The quest for justice by mankind is a very old phenomenon that has existed since time immemorial. A majority of people in Uganda have always perceived justice as meant for only those with a high social standing in society and thus far away from them. However, the NRM government from the time of its inception has always purposed at bringing Justice closer to the poor. One of the avenues justice is being dispensed at the grassroots is through local council courts, major focus of this study is put on the operation of Local council courts and how they can be improved. The study too is intended to analyze some of the traditional systems of justice dispensation in Uganda. These are drawn from and deeply rooted in culture whose impact on the implementation of laws is immense. It is important to note that Uganda as a whole is composed of different ethnic groups with different cultures. Although there are different ethnic groups comprising of the population in Uganda estimated at 37 .58 million people as per world bank report 2013, the culture of these different ethnic groups is somehow similar and this is attributed to the fact that various tribes have similar origins. For instance the Luo speaking people are basically found in the Northern and Eastern regions of Uganda whereas the rest of the three regions are composed of the Bantu speaking tribes. There are basically four regions harboring the different ethnic groups forming Uganda as a country and these are; Northern region, East, Western and Central regions. For purposes of this study and to make the research manageable for the researcher a tribe's traditional system of justice from each region shall be ventured into. For instance the Acholi tribe have a traditional system of justice dispensation referred to as "mato put' this shall be analysed on behalf of the Northern region. '~//uc"traditional system of justice dispensation among the Iteso for Eastern region shall be analyzed. "Embuga"traditional system of justice dispensation among the Buganda covering the Central region of the country, and finally Ankole will be looked at for the western part of Uganda. So, on the whole, the study will at least cover a tribe's traditional system of justice dispensation from each region forming Uganda. The researcher having ventured into the details of the traditional systems of justice dispensation and critically analyzing the operation of local council courts particularly citing the similarities of both systems as avenues of dispensing justice at the grassroots, shall seek to establish whether the traditional or local justice systems from the various ethnic groups in Uganda can he incorporated into the Local Council Courts system.

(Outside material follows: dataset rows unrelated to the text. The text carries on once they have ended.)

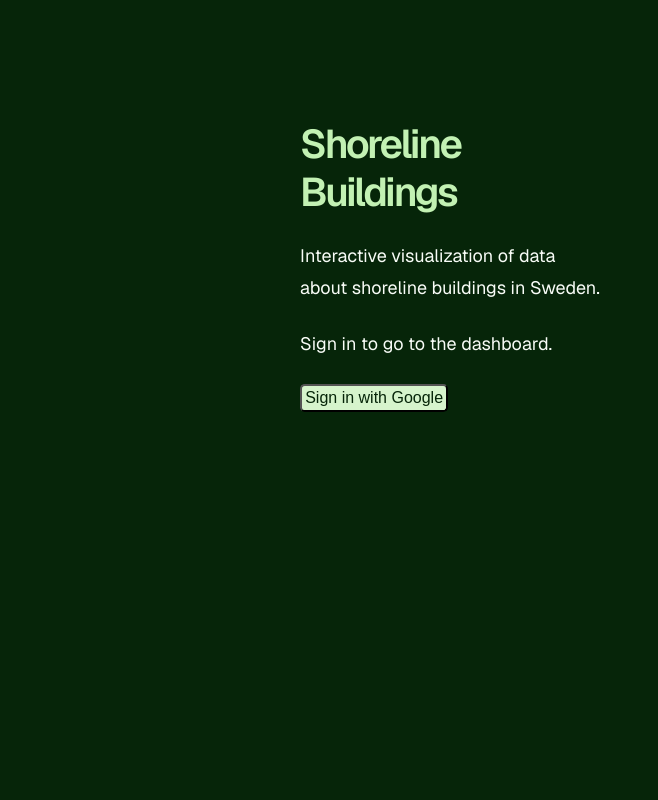
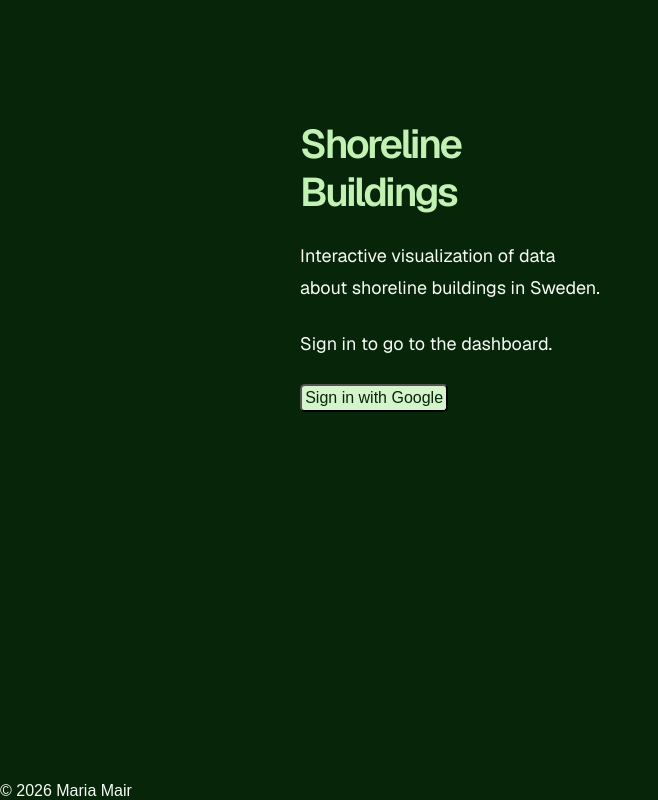
Before and after one commit to mariamair/shoreline-buildings-client, a Next.js app: page / in a window 1280 px wide. Shown: the whole page, without its empty margins (0-658 px from the left). Built offline with nearby package versions, Linux system fonts and the light colour scheme.

Commit message:
Add footer

```diff
--- a/src/app/layout.js
+++ b/src/app/layout.js
@@ -1,4 +1,11 @@
+/**
+ * Defines the layout for the home page.
+ *
+ * @author Maria Mair <mm225mz@student.lnu.se>
+ */
+
 import { Geist, Geist_Mono } from 'next/font/google'
+import Footer from '@/components/Footer'
 import './globals.css'
 
 const geistSans = Geist({
@@ -19,7 +26,10 @@ export const metadata = {
 export default function RootLayout({ children }) {
   return (
     <html lang="en" className={`${geistSans.variable} ${geistMono.variable}`}>
-      <body>{children}</body>
+      <body>
+        {children}
+        <Footer />
+      </body>
     </html>
   )
 }
--- /dev/null
+++ b/src/components/Footer.js
@@ -0,0 +1,13 @@
+/**
+ * Defines the footer component.
+ *
+ * @author Maria Mair <mm225mz@student.lnu.se>
+ */
+
+export default function Footer() {
+  return (
+    <footer>
+      <p>&copy; 2026 Maria Mair</p>
+    </footer>
+  )
+}
```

A research report submitted to the College of Law in Partial Fulfillment of the Requirements for the Award of Bachelor of Laws of Kampala International University Kampala, Uganda.
Justice, Grassroots., Local Council Courts, Uganda